Two years after publicly promising to do better, Ramsey County prosecutors are reviewing more sexual assault cases and filing more charges, County Attorney John Choi said Tuesday.

Ramsey County prosecutors filed charges in 150 adult sex assault cases in 2020 — up from 99 in 2017 — and charged about half of cases reviewed last year compared with 43% in 2017.

"We are slowly showing some real progress," Choi said. "There is still a lot more that needs to happen, but we are certainly on the right track."

Choi and police partners shared new investigative strategies and fresh data with the Ramsey County Board on Tuesday. They outlined a series of changes including better police training; more dedicated sex crimes investigators in St. Paul and the suburbs; more support for survivors; and better collaboration between police and prosecutors.

Choi cautioned the early data capture just the first full year of work — a year impacted by the COVID-19 pandemic.

"As we think about justice, it's not like a basketball game," he said. "But numbers can help us understand the trends and the health of the response."

In spring 2019, Choi and leaders from nine police agencies, including St. Paul, Maplewood, Roseville and the Ramsey County Sheriff's Office, signed the "Sexual Assault Response Collaboration" agreement, after a county attorney's office analysis of sex crimes investigations revealed a gap at every level of the criminal justice system, Choi said. Victims were hesitant to report crimes, fearing they would not be believed, police questioned whether prosecutors would pursue charges and prosecutors wondered if it would be too difficult to persuade jurors to convict.

One troubling finding: Two-thirds of cases reported to police never made it to the prosecutor's office for review, Choi said.

"Everyone in our system and culture was assuming the next person in the system wouldn't do anything about it," he said in an interview Monday.

Changing that culture and the system that perpetuated it has been a focus for the past year, Choi said.
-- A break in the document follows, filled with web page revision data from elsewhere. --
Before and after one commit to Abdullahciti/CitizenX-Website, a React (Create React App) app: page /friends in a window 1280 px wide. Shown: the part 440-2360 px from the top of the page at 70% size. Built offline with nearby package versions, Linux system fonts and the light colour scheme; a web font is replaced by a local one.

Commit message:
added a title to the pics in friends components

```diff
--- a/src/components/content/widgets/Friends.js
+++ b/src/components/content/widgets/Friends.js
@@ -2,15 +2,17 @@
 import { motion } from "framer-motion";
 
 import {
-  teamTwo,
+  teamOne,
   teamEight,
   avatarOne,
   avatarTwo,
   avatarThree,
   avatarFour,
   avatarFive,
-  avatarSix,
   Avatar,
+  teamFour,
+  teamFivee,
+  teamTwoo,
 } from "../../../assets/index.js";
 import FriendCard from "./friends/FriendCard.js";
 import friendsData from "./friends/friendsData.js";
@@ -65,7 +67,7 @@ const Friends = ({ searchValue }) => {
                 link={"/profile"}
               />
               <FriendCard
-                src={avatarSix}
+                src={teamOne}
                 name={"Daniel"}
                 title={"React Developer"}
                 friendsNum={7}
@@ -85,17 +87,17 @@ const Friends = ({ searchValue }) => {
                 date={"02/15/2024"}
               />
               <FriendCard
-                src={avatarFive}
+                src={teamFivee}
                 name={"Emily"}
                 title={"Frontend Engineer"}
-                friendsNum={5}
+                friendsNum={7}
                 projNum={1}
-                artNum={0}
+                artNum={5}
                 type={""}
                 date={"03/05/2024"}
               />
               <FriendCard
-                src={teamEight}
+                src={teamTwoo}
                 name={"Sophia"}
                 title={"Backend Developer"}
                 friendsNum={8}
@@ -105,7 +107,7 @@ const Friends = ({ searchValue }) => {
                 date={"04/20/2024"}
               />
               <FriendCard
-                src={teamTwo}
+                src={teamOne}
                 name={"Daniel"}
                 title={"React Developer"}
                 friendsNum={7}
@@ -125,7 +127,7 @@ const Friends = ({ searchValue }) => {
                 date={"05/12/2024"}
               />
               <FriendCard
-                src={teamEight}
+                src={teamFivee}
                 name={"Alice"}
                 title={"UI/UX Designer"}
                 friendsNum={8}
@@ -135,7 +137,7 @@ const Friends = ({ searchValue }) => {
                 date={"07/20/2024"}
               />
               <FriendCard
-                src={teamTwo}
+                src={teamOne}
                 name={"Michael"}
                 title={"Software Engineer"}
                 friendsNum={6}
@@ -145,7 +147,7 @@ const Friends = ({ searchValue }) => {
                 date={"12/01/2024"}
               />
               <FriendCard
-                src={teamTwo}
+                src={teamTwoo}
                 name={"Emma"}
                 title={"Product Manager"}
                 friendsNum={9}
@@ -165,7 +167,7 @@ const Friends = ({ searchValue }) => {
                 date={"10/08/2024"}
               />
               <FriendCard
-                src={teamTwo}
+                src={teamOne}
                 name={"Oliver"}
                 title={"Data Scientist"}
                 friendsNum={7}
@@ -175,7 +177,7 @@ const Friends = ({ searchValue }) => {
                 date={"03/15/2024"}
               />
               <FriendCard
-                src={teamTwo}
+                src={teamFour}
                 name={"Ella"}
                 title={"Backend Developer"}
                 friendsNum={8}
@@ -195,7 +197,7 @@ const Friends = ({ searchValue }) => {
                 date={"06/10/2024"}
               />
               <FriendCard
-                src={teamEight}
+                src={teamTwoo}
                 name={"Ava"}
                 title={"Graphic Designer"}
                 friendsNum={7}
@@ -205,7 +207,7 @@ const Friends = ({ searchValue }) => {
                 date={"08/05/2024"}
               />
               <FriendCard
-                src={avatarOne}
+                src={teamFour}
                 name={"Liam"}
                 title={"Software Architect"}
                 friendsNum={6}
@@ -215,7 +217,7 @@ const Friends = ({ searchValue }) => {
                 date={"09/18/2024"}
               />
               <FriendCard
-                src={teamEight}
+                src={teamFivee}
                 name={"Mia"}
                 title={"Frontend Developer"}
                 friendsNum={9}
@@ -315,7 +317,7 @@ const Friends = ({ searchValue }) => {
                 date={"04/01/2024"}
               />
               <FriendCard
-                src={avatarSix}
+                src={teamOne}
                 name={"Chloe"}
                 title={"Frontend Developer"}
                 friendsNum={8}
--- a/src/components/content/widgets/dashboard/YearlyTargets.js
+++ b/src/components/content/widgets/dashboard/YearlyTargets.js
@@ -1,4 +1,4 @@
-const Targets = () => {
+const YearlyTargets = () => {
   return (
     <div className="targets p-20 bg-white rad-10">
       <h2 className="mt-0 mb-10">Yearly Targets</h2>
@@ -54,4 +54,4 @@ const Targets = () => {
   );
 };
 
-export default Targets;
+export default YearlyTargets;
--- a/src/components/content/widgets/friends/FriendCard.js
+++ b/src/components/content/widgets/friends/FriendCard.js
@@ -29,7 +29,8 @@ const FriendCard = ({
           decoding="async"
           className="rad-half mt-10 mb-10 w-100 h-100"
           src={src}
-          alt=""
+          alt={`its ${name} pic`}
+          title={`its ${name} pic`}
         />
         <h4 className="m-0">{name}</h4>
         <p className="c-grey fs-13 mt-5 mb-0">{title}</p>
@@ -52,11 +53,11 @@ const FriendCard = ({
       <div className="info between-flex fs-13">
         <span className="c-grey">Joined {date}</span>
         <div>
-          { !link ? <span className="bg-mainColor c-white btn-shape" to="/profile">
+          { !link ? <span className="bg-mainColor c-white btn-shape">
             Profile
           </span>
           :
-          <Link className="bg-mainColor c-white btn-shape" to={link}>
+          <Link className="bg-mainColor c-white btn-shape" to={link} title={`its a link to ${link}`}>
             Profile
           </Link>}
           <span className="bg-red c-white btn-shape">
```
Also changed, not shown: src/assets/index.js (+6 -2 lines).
Changes have included adding dedicated sex crimes investigators in the St. Paul and Roseville police departments and sheriff's office, inviting survivor advocates to follow-up interviews with police and creating an investigation checklist to ensure uniformity across agencies.

Investigators are also collecting more biological evidence, and police are obtaining more warrants to examine suspects' bodies for DNA. According to prosecutors, 48 suspect exams were completed pursuant to search warrants in 2020 compared with just six exams during a three-year period ending in 2016.

Police investigators and prosecutors now meet regularly to discuss cases, and prosecutors said they are urging police to forward more cases to their office for possible charges.

Karen Kugler, sex crimes prosecutor in the Ramsey County Attorney's Office, said her office is taking a "very aggressive approach to criminal sexual conduct cases."

St. Paul Police Chief Todd Axtell said the new efforts and collaboration are making a difference. The number of sexual assault cases cleared by arrest in his department jumped from less than 16% in 2017 to nearly 36% in 2020.

"Everyone seems to be paddling in the same direction. Ultimately the result of that is that survivors of sexual assault are being better served and offenders are being held accountable," said Axtell, adding, "We still have a lot of work to do."

Shannon Prather • 651-925-5037